-In continuing the mission God has entrusted to us as believers, we can learn from the events in the early church, and apply those lessons to our lives, in our own endeavors to continue God’s mission through us.
Today, I want us to look at...
SIX SPECIFIC LESSONS WE CAN LEARN FROM THE EXAMPLE OF PETER AND JOHN...
1) WE SHOULD EXPECT MIXED REVIEWS.
-We’re going to be misunderstood, mistreated, and ganged up on.
--v.3 -- "And they laid hands on them, and put them in jail until the next day..."
-SOMETIMES IT MIGHT BE SIMPLY A MATTER OF MISUNDERSTANDING.
--Misunderstandings are inherent in any attempt at communication.
--You may have heard the quote of my favorite philosopher, Anonymous, who said it this way: “I know you believe you understand what you think I said, but I’m not sure you realize that what you heard is not what I meant.””
--Similarly, we’ve all heard of Murphy’s Law: “If anything can go wrong, it will.”
--But we also need to know Brinkley’s Law: “If there is any way it can be misunderstood, by someone, somewhere, sometime, it will be misunderstood.”
--It’s why we need to be sure and communicate the good news in clear, unambiguous, easy-to-understand language.
---ILL>As a young boy growing up in church I heard a lot of the “language of Zion,” church phrases and lingo that other frequent church-goers understood, but others, including the youngest among them, didn’t.
---Two songs / hymns that were sung on a fairly regular basis back then especially baffled me:
---a) Often I would hear well-meaning believers stand and sing, “Let us break bread together on our knees.”

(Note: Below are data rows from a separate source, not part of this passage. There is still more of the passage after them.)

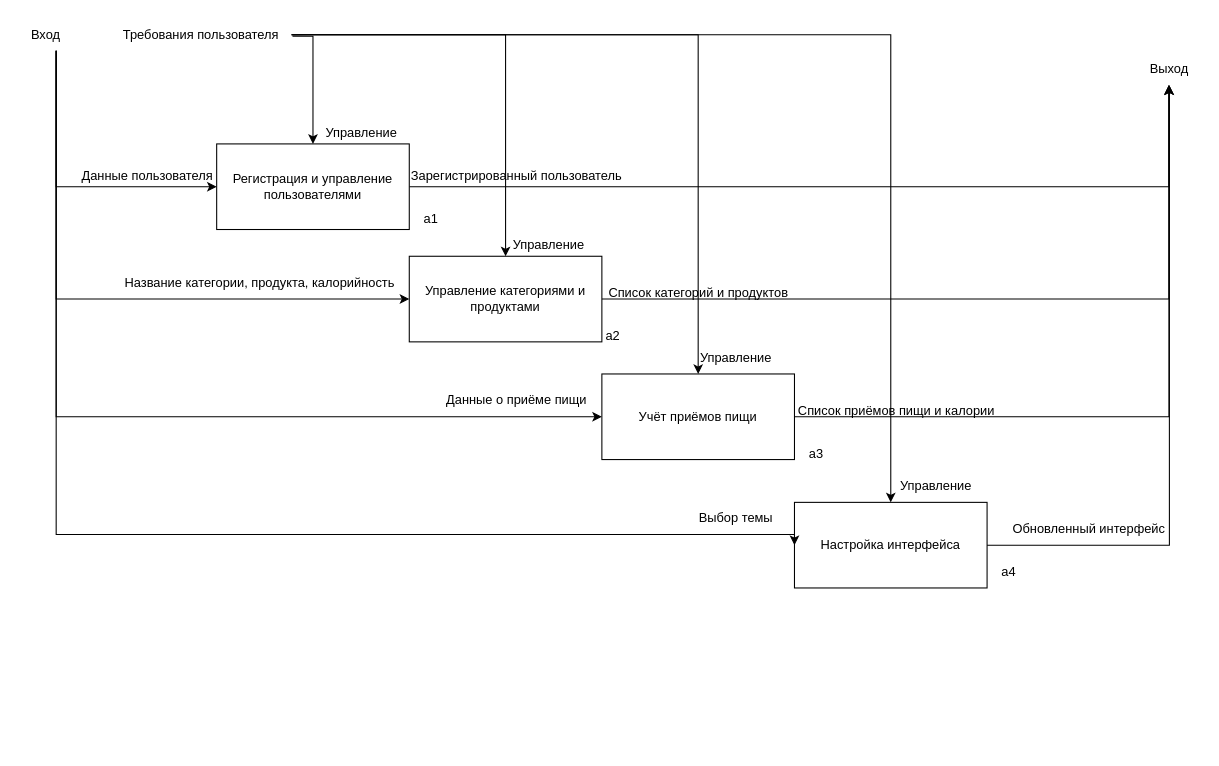
This is Диаграмма без названия.drawio from N-L-N/MyRepository, a draw.io file, before an edit. Source tidied: cells renumbered, new cells numbered last; positions are measured from the earlier drawing's top-left corner, leaving out a move shared by most shapes. Both pictures are drawn from the tidied source at 107%, with x=0, y=0 at pixel (18, 18).
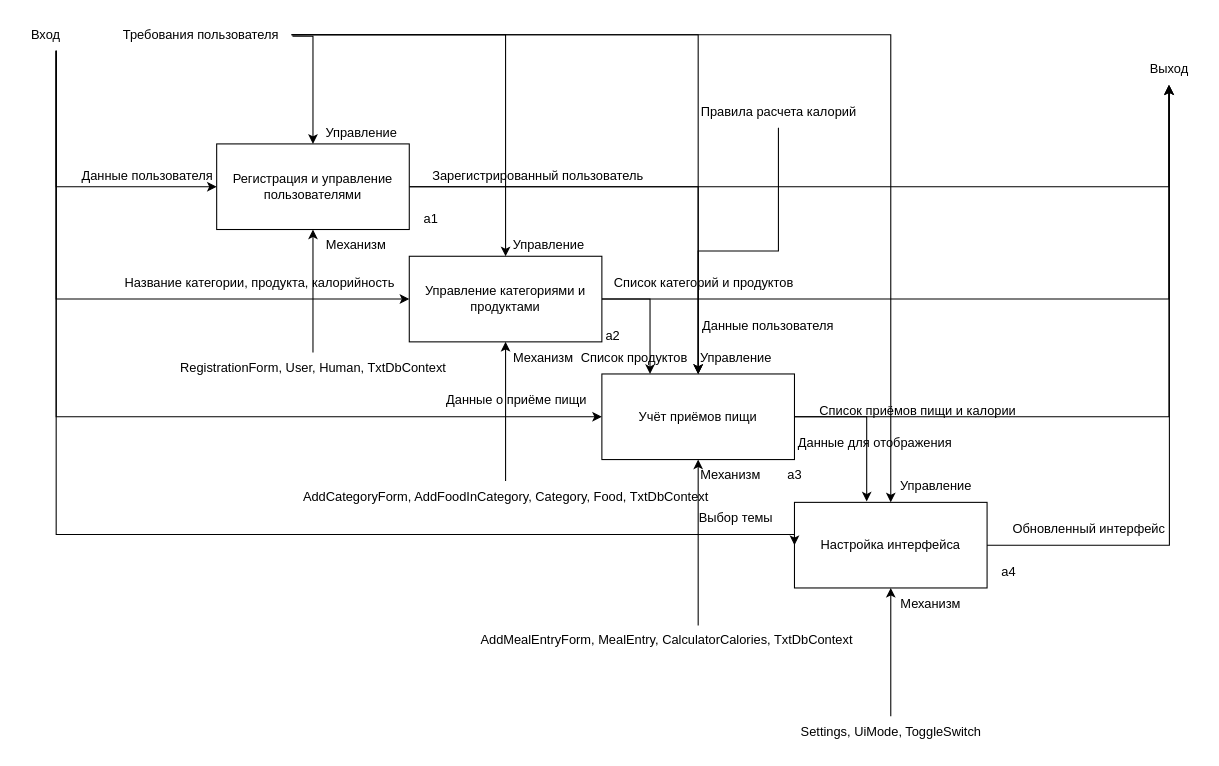
Above is the later version.

Unchanged cells that the change refers to:
```xml
<mxCell id="3" value="&lt;div&gt;Регистрация и управление пользователями&lt;/div&gt;" style="rounded=0;whiteSpace=wrap;html=1;" parent="1" vertex="1">
  <mxGeometry x="185" y="117" width="180" height="80" as="geometry" />
</mxCell>
<mxCell id="5" value="&lt;div&gt;Учёт приёмов пищи&lt;/div&gt;" style="rounded=0;whiteSpace=wrap;html=1;" parent="1" vertex="1">
  <mxGeometry x="545" y="332" width="180" height="80" as="geometry" />
</mxCell>
<mxCell id="7" value="&lt;div&gt;Управление категориями и продуктами&lt;/div&gt;" style="rounded=0;whiteSpace=wrap;html=1;" parent="1" vertex="1">
  <mxGeometry x="365" y="222" width="180" height="80" as="geometry" />
</mxCell>
<mxCell id="8" value="&lt;div&gt;Настройка интерфейса&lt;/div&gt;" style="rounded=0;whiteSpace=wrap;html=1;" parent="1" vertex="1">
  <mxGeometry x="725" y="452" width="180" height="80" as="geometry" />
</mxCell>
```

The edit, as a diff of the source:
```diff
@@
+    <mxCell id="37" style="edgeStyle=orthogonalEdgeStyle;rounded=0;jettySize=auto;html=1;exitX=1;exitY=0.5;exitDx=0;exitDy=0;" parent="1" edge="1" source="3" target="5">
+      <mxGeometry relative="1" as="geometry" />
+    </mxCell>
@@
+    <mxCell id="38" style="edgeStyle=orthogonalEdgeStyle;rounded=0;jettySize=auto;html=1;exitX=1;exitY=0.5;exitDx=0;exitDy=0;entryX=0.25;entryY=0;entryDx=0;entryDy=0;" parent="1" edge="1" source="7" target="5">
+      <mxGeometry relative="1" as="geometry" />
+    </mxCell>
@@
     <mxCell id="11" value="а3" style="text;html=1;align=center;verticalAlign=middle;strokeColor=none;fillColor=none;" parent="1" vertex="1">
-      <mxGeometry x="725" y="392" width="40" height="30" as="geometry" />
+      <mxGeometry x="705" y="412" width="40" height="30" as="geometry" />
     </mxCell>
@@
     <mxCell id="17" value="&lt;div&gt;Зарегистрированный пользователь&lt;/div&gt;" style="text;html=1;align=center;verticalAlign=middle;strokeColor=none;fillColor=none;" parent="1" vertex="1">
-      <mxGeometry x="355" y="132" width="220" height="30" as="geometry" />
+      <mxGeometry x="375" y="132" width="220" height="30" as="geometry" />
     </mxCell>
     <mxCell id="18" value="&lt;div&gt;Список категорий и продуктов&lt;/div&gt;" style="text;html=1;align=center;verticalAlign=middle;strokeColor=none;fillColor=none;" parent="1" vertex="1">
-      <mxGeometry x="540" y="242" width="190" height="30" as="geometry" />
+      <mxGeometry x="545" y="232" width="190" height="30" as="geometry" />
     </mxCell>
     <mxCell id="19" value="&lt;div&gt;Список приёмов пищи и калории&lt;/div&gt;" style="text;html=1;align=center;verticalAlign=middle;strokeColor=none;fillColor=none;" parent="1" vertex="1">
-      <mxGeometry x="715" y="352" width="210" height="30" as="geometry" />
+      <mxGeometry x="735" y="352" width="210" height="30" as="geometry" />
     </mxCell>
@@
+    <mxCell id="39" style="edgeStyle=orthogonalEdgeStyle;rounded=0;jettySize=auto;html=1;entryX=0.5;entryY=0;entryDx=0;entryDy=0;" parent="1" edge="1" source="40" target="5">
+      <mxGeometry relative="1" as="geometry" />
+    </mxCell>
+    <mxCell id="40" value="Правила расчета калорий" style="text;html=1;align=center;verticalAlign=middle;points=[];strokeColor=none;fillColor=none;" parent="1" vertex="1">
+      <mxGeometry x="625" y="72" width="170" height="30" as="geometry" />
+    </mxCell>
+    <mxCell id="41" style="edgeStyle=orthogonalEdgeStyle;rounded=0;jettySize=auto;html=1;entryX=0.5;entryY=1;entryDx=0;entryDy=0;" parent="1" edge="1" source="42" target="3">
+      <mxGeometry relative="1" as="geometry" />
+    </mxCell>
+    <mxCell id="42" value="&lt;div&gt;RegistrationForm, User, Human, TxtDbContext&lt;/div&gt;" style="text;html=1;align=center;verticalAlign=middle;points=[];strokeColor=none;fillColor=none;" parent="1" vertex="1">
+      <mxGeometry x="140" y="312" width="270" height="30" as="geometry" />
+    </mxCell>
+    <mxCell id="43" style="edgeStyle=orthogonalEdgeStyle;rounded=0;jettySize=auto;html=1;entryX=0.5;entryY=1;entryDx=0;entryDy=0;" parent="1" edge="1" source="44" target="7">
+      <mxGeometry relative="1" as="geometry" />
+    </mxCell>
+    <mxCell id="44" value="&lt;div&gt;AddCategoryForm, AddFoodInCategory, Category, Food, TxtDbContext&lt;/div&gt;" style="text;html=1;align=center;verticalAlign=middle;points=[];strokeColor=none;fillColor=none;" parent="1" vertex="1">
+      <mxGeometry x="255" y="432" width="400" height="30" as="geometry" />
+    </mxCell>
+    <mxCell id="45" style="edgeStyle=orthogonalEdgeStyle;rounded=0;jettySize=auto;html=1;entryX=0.5;entryY=1;entryDx=0;entryDy=0;" parent="1" edge="1" source="46" target="5">
+      <mxGeometry relative="1" as="geometry" />
+    </mxCell>
+    <mxCell id="46" value="&lt;div&gt;AddMealEntryForm, MealEntry, CalculatorCalories, TxtDbContext&lt;/div&gt;" style="text;whiteSpace=wrap;html=1;" parent="1" vertex="1">
+      <mxGeometry x="430" y="567" width="410" height="40" as="geometry" />
+    </mxCell>
+    <mxCell id="47" value="Механизм" style="text;html=1;align=center;verticalAlign=middle;strokeColor=none;fillColor=none;" parent="1" vertex="1">
+      <mxGeometry x="625" y="412" width="80" height="30" as="geometry" />
+    </mxCell>
+    <mxCell id="48" value="Механизм" style="text;html=1;align=center;verticalAlign=middle;strokeColor=none;fillColor=none;" parent="1" vertex="1">
+      <mxGeometry x="450" y="302" width="80" height="30" as="geometry" />
+    </mxCell>
+    <mxCell id="49" value="Механизм" style="text;html=1;align=center;verticalAlign=middle;strokeColor=none;fillColor=none;" parent="1" vertex="1">
+      <mxGeometry x="275" y="197" width="80" height="30" as="geometry" />
+    </mxCell>
+    <mxCell id="50" value="Механизм" style="text;html=1;align=center;verticalAlign=middle;strokeColor=none;fillColor=none;" parent="1" vertex="1">
+      <mxGeometry x="812" y="532" width="80" height="30" as="geometry" />
+    </mxCell>
+    <mxCell id="51" style="edgeStyle=orthogonalEdgeStyle;rounded=0;jettySize=auto;html=1;entryX=0.5;entryY=1;entryDx=0;entryDy=0;" parent="1" edge="1" source="52" target="8">
+      <mxGeometry relative="1" as="geometry" />
+    </mxCell>
+    <mxCell id="52" value="&lt;div&gt;Settings, UiMode, ToggleSwitch&lt;/div&gt;" style="text;html=1;align=center;verticalAlign=middle;points=[];strokeColor=none;fillColor=none;" parent="1" vertex="1">
+      <mxGeometry x="720" y="652" width="190" height="30" as="geometry" />
+    </mxCell>
+    <mxCell id="53" value="Данные пользователя" style="text;html=1;align=center;verticalAlign=middle;strokeColor=none;fillColor=none;" parent="1" vertex="1">
+      <mxGeometry x="625" y="272" width="150" height="30" as="geometry" />
+    </mxCell>
+    <mxCell id="54" value="Список продуктов" style="text;html=1;align=center;verticalAlign=middle;strokeColor=none;fillColor=none;" parent="1" vertex="1">
+      <mxGeometry x="515" y="302" width="120" height="30" as="geometry" />
+    </mxCell>
+    <mxCell id="55" style="edgeStyle=orthogonalEdgeStyle;rounded=0;jettySize=auto;html=1;exitX=1;exitY=0.5;exitDx=0;exitDy=0;entryX=0.375;entryY=-0.01;entryDx=0;entryDy=0;entryPerimeter=0;" parent="1" edge="1" source="5" target="8">
+      <mxGeometry relative="1" as="geometry" />
+    </mxCell>
+    <mxCell id="56" value="Данные для отображения" style="text;html=1;align=center;verticalAlign=middle;strokeColor=none;fillColor=none;" parent="1" vertex="1">
+      <mxGeometry x="715" y="382" width="170" height="30" as="geometry" />
+    </mxCell>
```
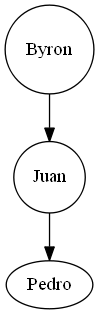
The Graphviz diagram ArbolBinBusqueda.png in ByLy23/Scrabble_CPP, before a commit. Its source is kept beside it as ArbolBinBusqueda.dot.
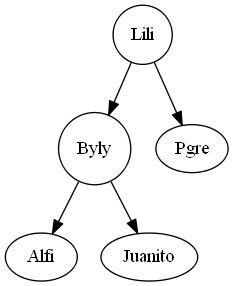
After the change.

The edit, as a diff of the source:
```diff
@@ -1,8 +1,12 @@
 digraph graficaArbolito{
  linkdir=LR
-Byron[shape= circle label="Byron"];
-Juan[shape= circle label="Juan"];
+Lili[shape= circle label="Lili"];
+Byly[shape= circle label="Byly"];
+Byly[shape= circle label="Byly"];
+Lili[shape= circle label="Lili"];
 
-Byron->Juan
-Juan->Pedro
+Lili->Byly
+Byly->Alfi
+Byly->Juanito
+Lili->Pgre
 }
```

-----Years later I would come to understand the meaning was that we should, in an attitude of prayer, come together for fellowship and to observe the Lord’s Supper.
-----But, as a child, I thought they were singing about literally taking a loaf of bread and bringing it down hard over one’s knees so it would break in half!...Break bread together on our knees!
-----And, for the life of me, I couldn’t figure out why such a song had any place being sung on a Sunday morning in a worship service!
----b) Another was particularly troubling: “There is a balm in Gilead.”
-----To the generation just older than I, the word “balm” was well-received and understood as being a medicinal application. They were used to putting “balm” on burns or scrapes for the sake of healing.
-----However, as a child, I had no such understanding, so I did what children often do...I sang a word that sounded like the unknown word...in this case the word was BOMB.